_TASK INPUTS_.

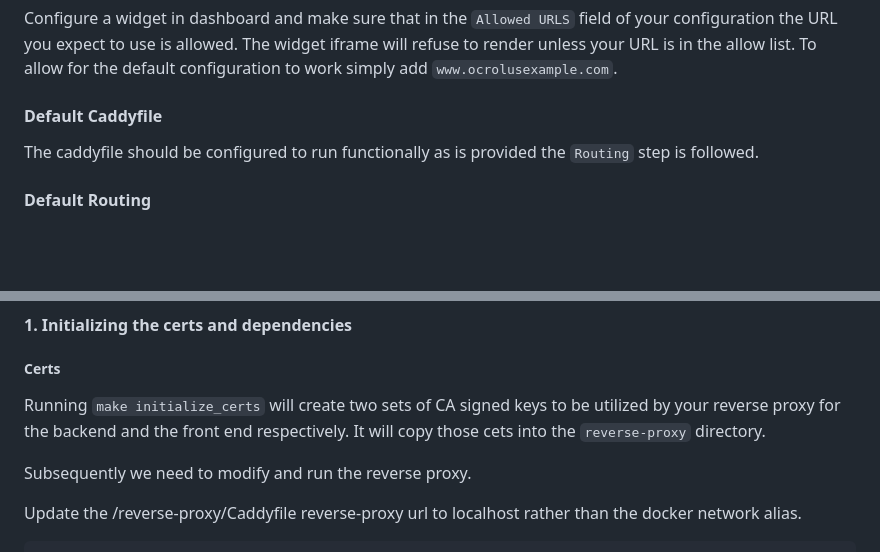
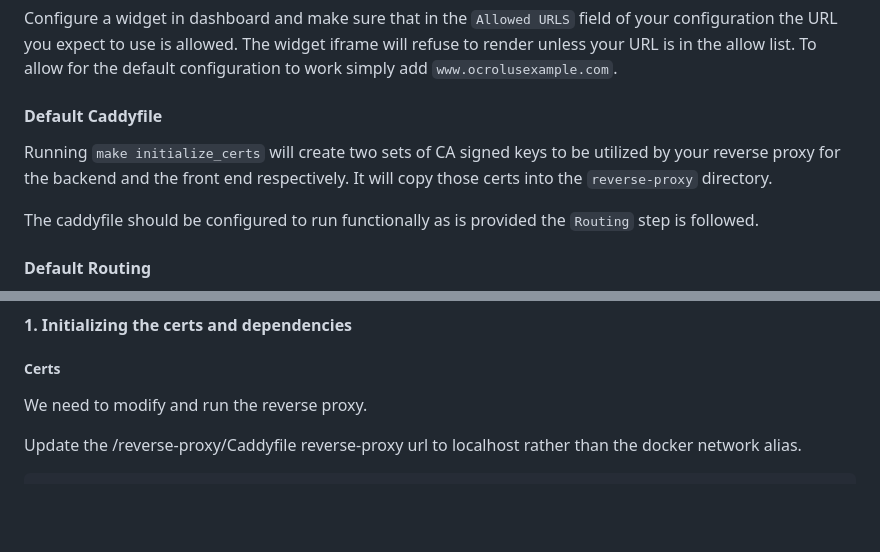
Before and after one commit to Ocrolus/widget-quickstart, a Markdown page: README.md, 2 parts joined by grey strips. Drawn GitHub-style; blank space fills up the shorter version.

```diff
--- a/README.md
+++ b/README.md
@@ -70,6 +70,8 @@ Install `mkcert` [how-to](https://github.com/FiloSottile/mkcert#installation). T
 Configure a widget in dashboard and make sure that in the `Allowed URLS` field of your configuration the URL you expect to use is allowed. The widget iframe will refuse to render unless your URL is in the allow list. To allow for the default configuration to work simply add `www.ocrolusexample.com`.
 
 #### Default Caddyfile
+Running `make initialize_certs` will create two sets of CA signed keys to be utilized by your reverse proxy for the backend and the front end respectively. It will copy those certs into the `reverse-proxy` directory.
+
 The caddyfile should be configured to run functionally as is provided the `Routing` step is followed.
 
 #### Default Routing
@@ -96,9 +98,7 @@ Configure /etc/hosts to contain a record for `127.0.0.1 <MY.ALLOWED_URL.TLD>` re
 
 ##### Certs
 
-Running `make initialize_certs` will create two sets of CA signed keys to be utilized by your reverse proxy for the backend and the front end respectively. It will copy those cets into the `reverse-proxy` directory.
-
-Subsequently we need to modify and run the reverse proxy.
+We need to modify and run the reverse proxy.
 
 Update the /reverse-proxy/Caddyfile reverse-proxy url to localhost rather than the docker network alias.
 
```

_WHAT THE EXERCISE ASKS_. Only the pictures stay out; the rest of the entries above must be written out exactly.

_WRITTEN RESPONSE_.
Before and after one commit to Ocrolus/widget-quickstart, a Markdown page: README.md, 2 parts joined by grey strips. Drawn GitHub-style; blank space fills up the shorter version.

```diff
--- a/README.md
+++ b/README.md
@@ -70,6 +70,8 @@ Install `mkcert` [how-to](https://github.com/FiloSottile/mkcert#installation). T
 Configure a widget in dashboard and make sure that in the `Allowed URLS` field of your configuration the URL you expect to use is allowed. The widget iframe will refuse to render unless your URL is in the allow list. To allow for the default configuration to work simply add `www.ocrolusexample.com`.
 
 #### Default Caddyfile
+Running `make initialize_certs` will create two sets of CA signed keys to be utilized by your reverse proxy for the backend and the front end respectively. It will copy those certs into the `reverse-proxy` directory.
+
 The caddyfile should be configured to run functionally as is provided the `Routing` step is followed.
 
 #### Default Routing
@@ -96,9 +98,7 @@ Configure /etc/hosts to contain a record for `127.0.0.1 <MY.ALLOWED_URL.TLD>` re
 
 ##### Certs
 
-Running `make initialize_certs` will create two sets of CA signed keys to be utilized by your reverse proxy for the backend and the front end respectively. It will copy those cets into the `reverse-proxy` directory.
-
-Subsequently we need to modify and run the reverse proxy.
+We need to modify and run the reverse proxy.
 
 Update the /reverse-proxy/Caddyfile reverse-proxy url to localhost rather than the docker network alias.
 
```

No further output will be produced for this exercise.